The amazing change in the bush after the rain.
Explaining the change in surroundings after the recent rains is something which I find myself stumbling over. There are very little words to describe it properly, other than the use of the classic terms, like “lush”, “beautiful”, “wow” and “amazing”.
I keep saying to guests how we were all worrying over the animals who were less capable of adapting to the dry, arid conditions – mainly our hippos and buffalos – and this was certainly a true statement. We watched as animals grew thin and began moving away, searching for water and greener pastures, and wondered if this would pass soon. Only the elephants kept folks on their toes with their camp-to-camp browsing. Thankfully in December, all worries were laid to rest after one night when 48mm of rain filled the pans, summoned the bullfrogs and kick-started a super quick regrowth of all the plants.
A couple of return guests, as well as avid Cheetah Plains and Wild Earth followers, have remarked on the stark difference in what they saw and have expressed their pleasure in this change. Safari-lovers are indeed nature-lovers through and through!
One of my favourite things to notice is how much more vibrant the animals appear to be. The best example of this, is the impala. Sure, it is seen by us as common and not so great; but when seeing their rusty orange-red colour against a green background, their mundane appearance seems to almost vanish and they seem more visually appealing than before. Sure, it’s not ideal for them when looking at it from a predation point of view, but from an observer’s point, it certainly increases their appeal.
Slowly, we are seeing the return of the buffalo as they return to the area, though a sudden abundance of water and grazing has made game viewing a bit quieter due to less movements of game from the Kruger.
The little guys are also enjoying this season. I have noticed this as more and more ornate webs are appearing in the trees and shrubs and in their centres, the most fascinating looking arachnids. Worry not; these critters tend to find the indoors a bit too stifling for their liking and so they remain outside, and do favour the night. So if you are a fan of spiders and are visiting Cheetah Plains, perhaps ask your guide if they can accompany you around the lodge at night on a hunt for these 8-legged web-slingers.
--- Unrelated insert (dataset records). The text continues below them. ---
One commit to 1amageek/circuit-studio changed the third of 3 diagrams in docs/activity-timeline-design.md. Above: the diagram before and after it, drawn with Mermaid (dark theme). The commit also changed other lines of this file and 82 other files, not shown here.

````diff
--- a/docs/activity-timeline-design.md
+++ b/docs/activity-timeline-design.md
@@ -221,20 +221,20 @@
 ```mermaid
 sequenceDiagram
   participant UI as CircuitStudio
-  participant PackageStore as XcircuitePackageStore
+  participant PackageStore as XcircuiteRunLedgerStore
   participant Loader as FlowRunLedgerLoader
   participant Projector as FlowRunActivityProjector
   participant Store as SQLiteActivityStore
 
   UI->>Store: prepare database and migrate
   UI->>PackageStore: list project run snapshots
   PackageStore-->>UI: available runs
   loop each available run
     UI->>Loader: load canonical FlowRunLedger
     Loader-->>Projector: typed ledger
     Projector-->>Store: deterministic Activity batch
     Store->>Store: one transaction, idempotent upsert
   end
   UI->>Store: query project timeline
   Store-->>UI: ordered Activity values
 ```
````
As autumn draws to a close and the crispy chill of winter begins to drift in, we can expect it to be dry again, but not as detrimental as the past year.